Just as today one would not characterise 21st century “American values” as they were manifest during the era of English-led slavery in the 18th and 19th centuries, so one would not encapsulate “Asian values” as they were expressed in late imperial China, or during the Maoist era.

Yet many in the West now advocate emulating statist, mercantilist Chinese economic policies, thereby enshrining the very “Chinese norms” that they fear today’s China wishes to impose on the world in place of the weakening “Western-led” “liberal-internationalist” post-second world war order.

Others, including Asian commentators, believe “democracy” or political liberalisation should not develop in China (though it has in the other “Confucianist” societies of Japan, South Korea and Taiwan).

Both are mistaken to the extent that they ascribe this to enduring cultural, civilisational differences between “East” and “West”.

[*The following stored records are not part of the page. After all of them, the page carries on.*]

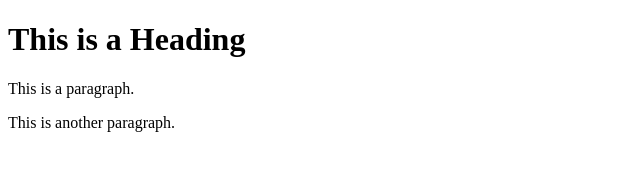
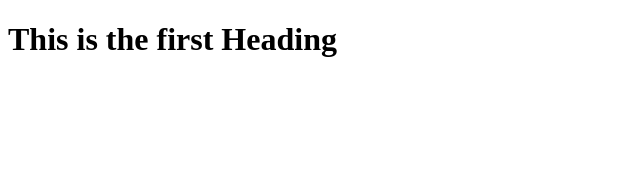
Before and after one commit to ronaldvankoutrik/learning-git, a plain HTML site: page index.html in a window 1280 px wide. Shown: the whole page, without its empty margins (0-640 px from the left). Drawn offline with Linux system fonts and the light colour scheme.

Commit message:
Update index.html

```diff
--- a/index.html
+++ b/index.html
@@ -4,8 +4,6 @@
 <title>Page Title</title>
 </head>
 <body>
-  <h1>This is a Heading</h1>
-<p>This is a paragraph.</p>
-<p>This is another paragraph.</p>
+  <h1>This is the first Heading</h1>
 </body>
 </html>
```
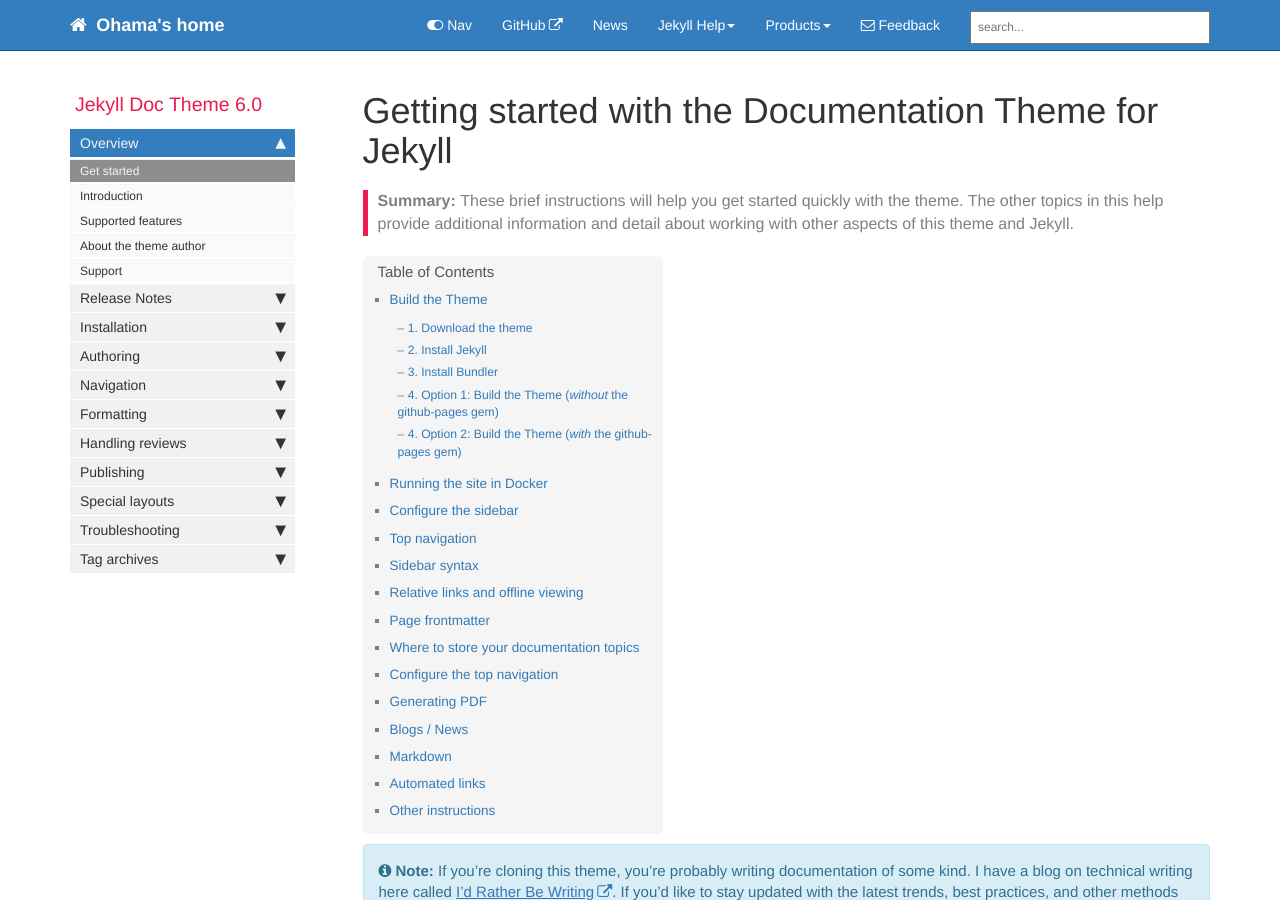
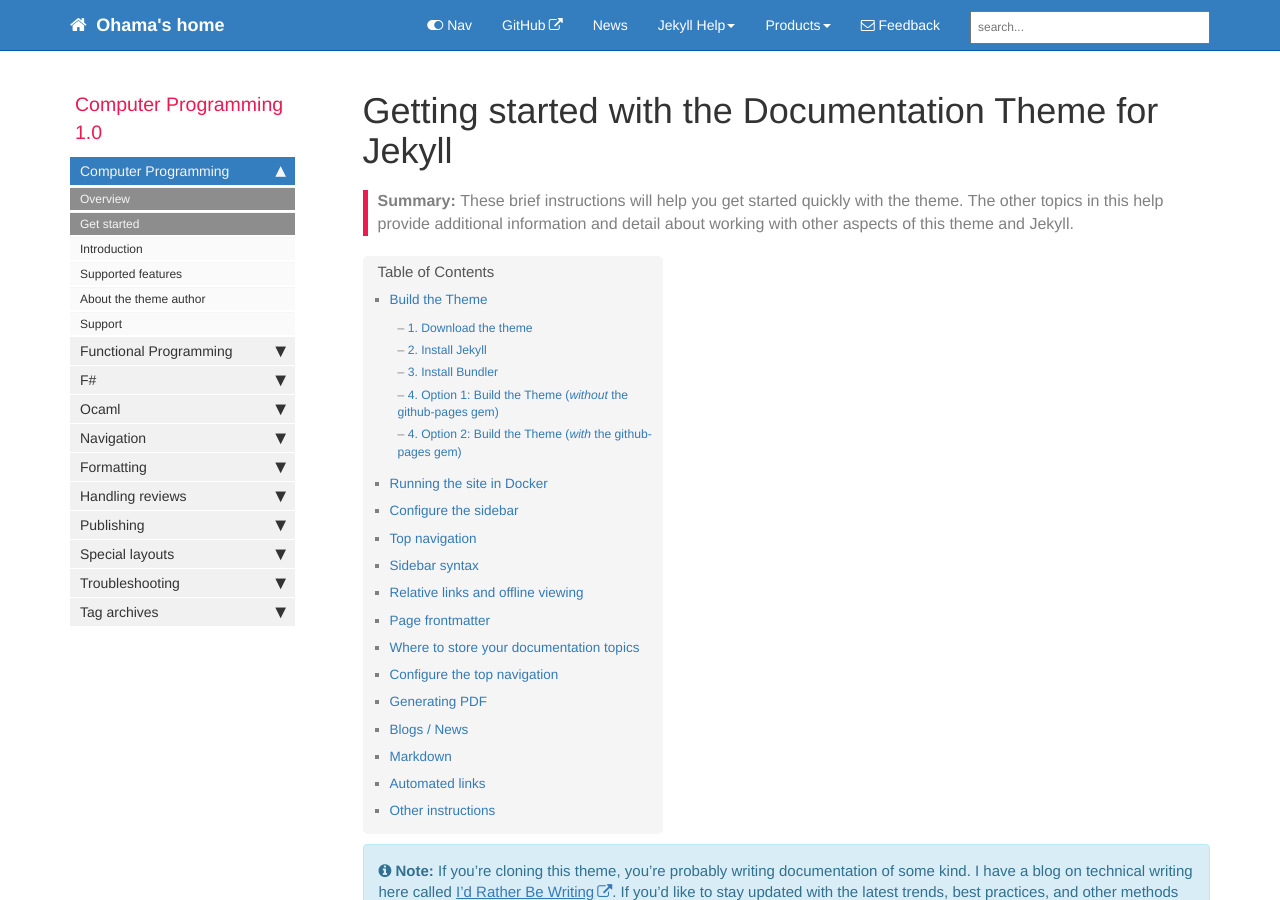
Before and after one commit to ohama/ohama.github.io, a Jekyll site: the page built from index.md, in a window 1280 px wide and 900 px high. Built offline with Jekyll 4.4.1, drawn with Linux system fonts in a browser that asks for light colours; nearby versions of some CDN libraries; comment, search, counter and statistics services are not loaded.

Commit message:
Fix sidebar

```diff
--- a/_data/sidebars/mydoc_sidebar.yml
+++ b/_data/sidebars/mydoc_sidebar.yml
@@ -2,8 +2,8 @@
 
 entries:
 - title: sidebar
-  product: Jekyll Doc Theme
-  version: 6.0
+  product: Computer Programming
+  version: 1.0
   folders:
 
   - title:
@@ -19,9 +19,14 @@
       output: pdf
       type: frontmatter
 
-  - title: Overview
+  - title: Computer Programming
     output: web, pdf
     folderitems:
+
+    - title: Overview
+      url: /index.html
+      output: web, pdf
+      type: homepage
 
     - title: Get started
       url: /index.html
@@ -44,9 +49,13 @@
       url: /mydoc_support.html
       output: web, pdf
 
-  - title: Release Notes
+  - title: Functional Programming
     output: web, pdf
     folderitems:
+
+    - title: Release Notes
+      url: /mydoc_release_notes_60.html
+      output: web, pdf
 
     - title: 6.0 Release notes
       url: /mydoc_release_notes_60.html
@@ -56,9 +65,13 @@
       url: /mydoc_release_notes_50.html
       output: web, pdf
 
-  - title: Installation
+  - title: F#
     output: web, pdf
     folderitems:
+
+    - title: Installation
+      url: /mydoc_about_ruby_gems_etc.html
+      output: web, pdf
 
     - title: About Ruby, Gems, Bundler, etc.
       url: /mydoc_about_ruby_gems_etc.html
@@ -72,10 +85,15 @@
       url: /mydoc_install_jekyll_on_windows.html
       output: web, pdf
 
-  - title: Authoring
+  - title: Ocaml
     output: web, pdf
 
     folderitems:
+
+    - title: Authoring
+      url: /mydoc_pages.html
+      output: web, pdf
+
     - title: Pages
       url: /mydoc_pages.html
       output: web, pdf
```
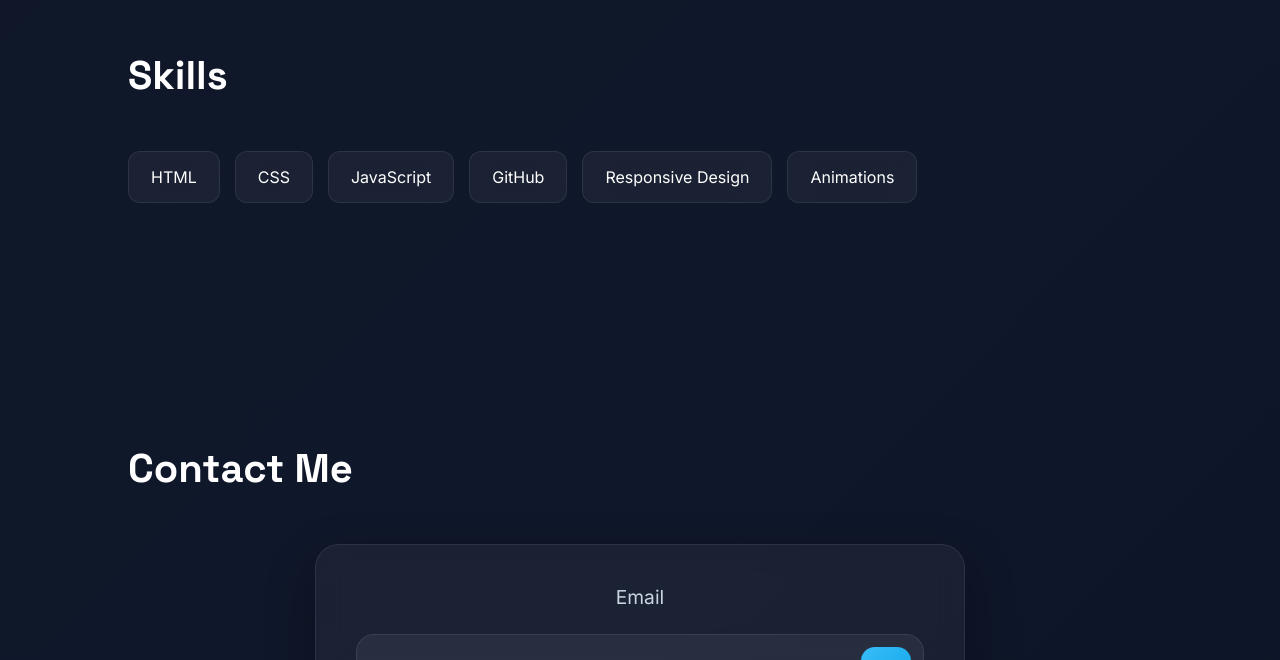
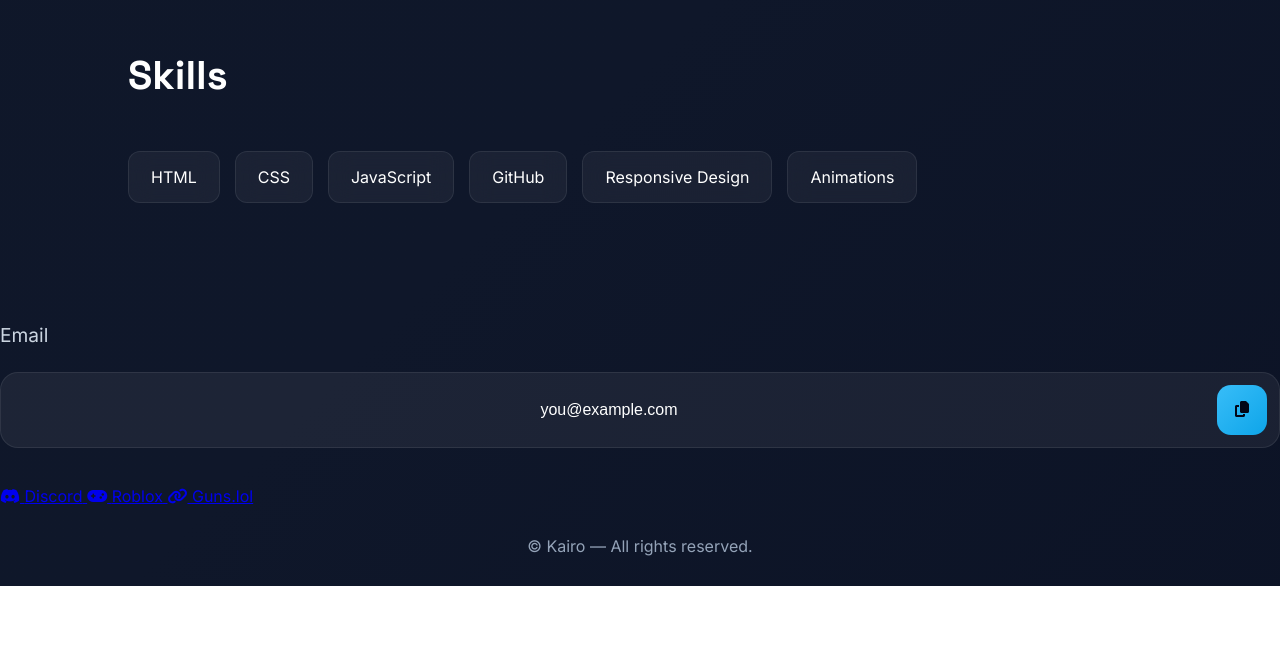
Before and after one commit to BelugaDeveloperYT/test2, a plain HTML site: page index.html in a window 1280 px wide. Shown: the part 2140-2800 px from the top of the page. After the commit the page ends 2726 px from the top, so only its background shows below. Drawn offline with Linux system fonts and the light colour scheme.

Commit message:
Update index.html

```diff
--- a/index.html
+++ b/index.html
@@ -231,16 +231,6 @@
 
   </section>
 
-<!-- CONTACT -->
-
-<section id="contact" class="section reveal">
-
-  <h2 class="section-title">
-    Contact Me
-  </h2>
-
-  <div class="contact-card">
-
 <p class="contact-label">
   Email
 </p>
@@ -264,9 +254,47 @@
   Copied!
 </p>
 
+<!-- SOCIALS -->
+
+<div class="socials">
+
+  <a
+    href="https://discord.com/"
+    target="_blank"
+    class="social-card"
+  >
+
+    <i class="fa-brands fa-discord"></i>
+
+    <span>Discord</span>
+
+  </a>
+
+  <a
+    href="https://www.roblox.com/"
+    target="_blank"
+    class="social-card"
+  >
+
+    <i class="fa-solid fa-gamepad"></i>
+
+    <span>Roblox</span>
+
+  </a>
+
+  <a
+    href="https://guns.lol/"
+    target="_blank"
+    class="social-card"
+  >
+
+    <i class="fa-solid fa-link"></i>
+
+    <span>Guns.lol</span>
+
+  </a>
+
 </div>
-
-</section>
 
   <!-- FOOTER -->
 
```
Lines whose indentation alone changed are shown as unchanged.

President Xi Jinping is similarly mistaken in his belief that “restoring China to its central place in the world” requires an authoritarian state that justifies the suppression of individual rights and freedoms on the basis of ethno-nationalist values.

As Powers’ book reminds us, values that advocate social justice and individual rights and freedoms are not “Western” any more than they are “Chinese”. Rather, they are perennial and socially constructed in particular historical periods.

“Socialism” in China today may have “Chinese characteristics”, just as there has been a long struggle to devise an “American” variant of it, including in current US Democratic Party discourse.

But Marx, whose teachings Xi is reviving in China, was Western, while Mencius, whose teachings resonate well with so-called “Western” liberal values, was Chinese.

This suggests that the present US-China conflicts can be more reliably and permanently resolved by reaching for universalist rather than nationalist values and principles, and realising that there is more that unites than divides “East” and “West”. 

Linda Lim is Professor Emerita of Corporate Strategy and International Business at the Stephen M. Ross School of Business, University of Michigan